      The author's earlier, widely acclaimed Mars stories were about the beginning years of the first human settlement on Mars, but you don't have to read them to enjoy this latest, fast-paced, stand-alone novel.
    In the first story, As It Is On Mars, three explorers, abandoned in 2038, found a prosperous settlement on Mars. A stand-alone second story, Give Us This Mars, takes place in 2048, as rival European and American "rescue" missions fight to take control of the fledgling settlement.

    This latest story takes place twenty-six years later. It has new lead characters, and enough of the settlement's early history for new readers to join the tale effortlessly.

    Two scheming, aristocratic brothers, Harold and Oliver Derk, are the instigators when a United Nations coalition dispatches a massive armada to attack the settlement in 2074. The independent settlement is illegal, but has been growing prodigiously, thanks to a secret machine the Martians have built. It is very well defended too, and getting the better of it is now a serious military matter.

    The Martians also control a vital copper deposit, the largest ever found, now worth over ten trillion dollars.
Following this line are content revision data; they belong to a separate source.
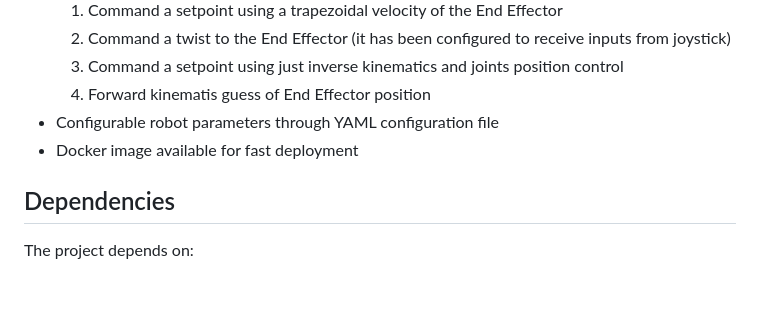
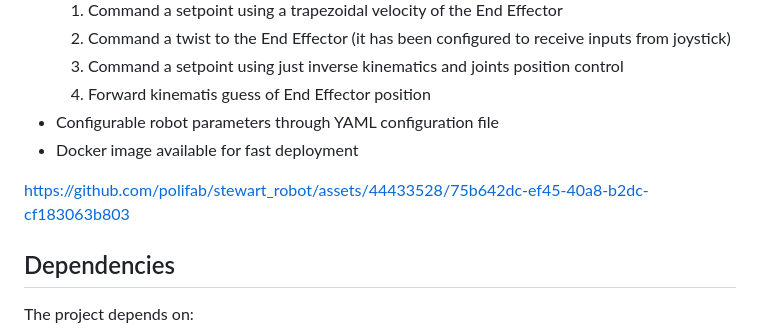
Before and after one commit to polifab/stewart_robot, a Markdown page: README.md, the part around the change. Rendered like a GitHub page; blank space fills up the shorter version.

```diff
--- a/README.md
+++ b/README.md
@@ -14,6 +14,10 @@ This project contains a C++ Webots Controller for a Stewart Platform world, star
   4. Forward kinematis guess of End Effector position
 - Configurable robot parameters through YAML configuration file
 - Docker image available for fast deployment
+
+
+https://github.com/polifab/stewart_robot/assets/44433528/75b642dc-ef45-40a8-b2dc-cf183063b803
+
 
 ## Dependencies
 
```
Gaining control of that copper will make the brothers rich and powerful beyond dreams. Their lust for the copper is matched only by their passion for avenging the public disgrace of their father, years earlier; the Derk brothers are determined to erase the demeaning stain of dishonor that Martians have etched on their ancient family name.
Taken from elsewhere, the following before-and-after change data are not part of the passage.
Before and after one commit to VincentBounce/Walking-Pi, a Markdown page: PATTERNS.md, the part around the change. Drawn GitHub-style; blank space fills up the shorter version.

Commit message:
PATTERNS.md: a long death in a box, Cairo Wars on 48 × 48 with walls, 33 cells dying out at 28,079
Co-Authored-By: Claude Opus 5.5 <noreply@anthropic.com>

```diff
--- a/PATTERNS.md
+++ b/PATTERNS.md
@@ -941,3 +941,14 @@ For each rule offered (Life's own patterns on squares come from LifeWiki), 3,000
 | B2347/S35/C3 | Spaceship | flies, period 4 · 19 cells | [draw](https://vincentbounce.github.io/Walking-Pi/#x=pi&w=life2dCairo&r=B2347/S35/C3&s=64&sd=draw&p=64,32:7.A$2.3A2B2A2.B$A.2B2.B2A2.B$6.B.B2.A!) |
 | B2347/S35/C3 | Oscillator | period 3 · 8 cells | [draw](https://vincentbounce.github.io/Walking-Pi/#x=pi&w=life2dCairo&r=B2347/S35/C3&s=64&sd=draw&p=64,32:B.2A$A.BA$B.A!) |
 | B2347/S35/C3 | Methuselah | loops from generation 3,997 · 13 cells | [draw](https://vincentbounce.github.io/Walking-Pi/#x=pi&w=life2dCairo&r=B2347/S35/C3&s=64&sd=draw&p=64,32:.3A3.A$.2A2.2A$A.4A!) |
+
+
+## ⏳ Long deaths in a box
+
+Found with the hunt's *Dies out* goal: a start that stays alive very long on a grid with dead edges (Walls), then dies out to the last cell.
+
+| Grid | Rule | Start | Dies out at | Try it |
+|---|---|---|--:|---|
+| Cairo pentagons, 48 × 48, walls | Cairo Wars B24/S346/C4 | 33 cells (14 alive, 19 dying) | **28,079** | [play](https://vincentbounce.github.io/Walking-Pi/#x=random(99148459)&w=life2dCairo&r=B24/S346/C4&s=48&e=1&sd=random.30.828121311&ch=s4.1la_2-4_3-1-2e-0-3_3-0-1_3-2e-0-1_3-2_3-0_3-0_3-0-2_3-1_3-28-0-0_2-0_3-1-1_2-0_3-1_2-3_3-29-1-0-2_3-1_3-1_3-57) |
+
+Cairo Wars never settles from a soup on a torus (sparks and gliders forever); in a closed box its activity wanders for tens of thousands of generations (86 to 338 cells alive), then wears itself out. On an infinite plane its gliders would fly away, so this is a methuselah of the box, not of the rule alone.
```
    One shadowy brother, Harold Derk, is the CEO of the world's largest resource company, Condor Copper Inc., and a master of political intrigue. He paid corrupt, warmongering political leaders to terrify their citizens, and deceive them into believing that the secret Martian machine is a horrible weapon of total annihilation, capable of wiping out all human life on Earth. The fabricated fear worked as intended, and led to popular support for the obscenely expensive armada, to put an end to the dangerous, illegal settlement and its abominable machine.

    The other brother is the armada commander, four-star General Oliver Derk. He is a rogue general, with genocide in mind. He has all the military strength he needs to defeat the settlement quickly, and kill everybody in it.

    As this very fast-paced tale opens, we find a ten-man Martian work crew in a desolate place south of Mariner Valley, over a thousand miles from home. One of them is a mysterious young man called Edward Russell. The ten have just finished hiding the secret Martian machine, to keep it out of the hands of the coalition. But that evening, they make a fluke discovery. Coalition forces have made a stealth landing, unexpectedly early, clearly intent on an overwhelming surprise attack on the settlement.

    The workers now have to get home at once, and sound the alarm. They have no choice but to take an impossible shortcut, up along the treacherous thirty-mile long Hell Ridge. But then, in Chapter Two, with their four rovers perched high on the ridge, over three miles above the floor of Coprates Canyon: Disaster!

    Shortly after, a deadly enemy of the coalition appears out of the southern waste, at the head of a dusty column of tanks and rovers, intelligent, nuclear-powered predator drones flying overhead. It is Edward Russell, with desert warfare in his genes, and for good reason. Soon he will be known on two planets as the desert fox of Mars, feared for his vicious, lightning attacks on the coalition, but revered for his tactical genius.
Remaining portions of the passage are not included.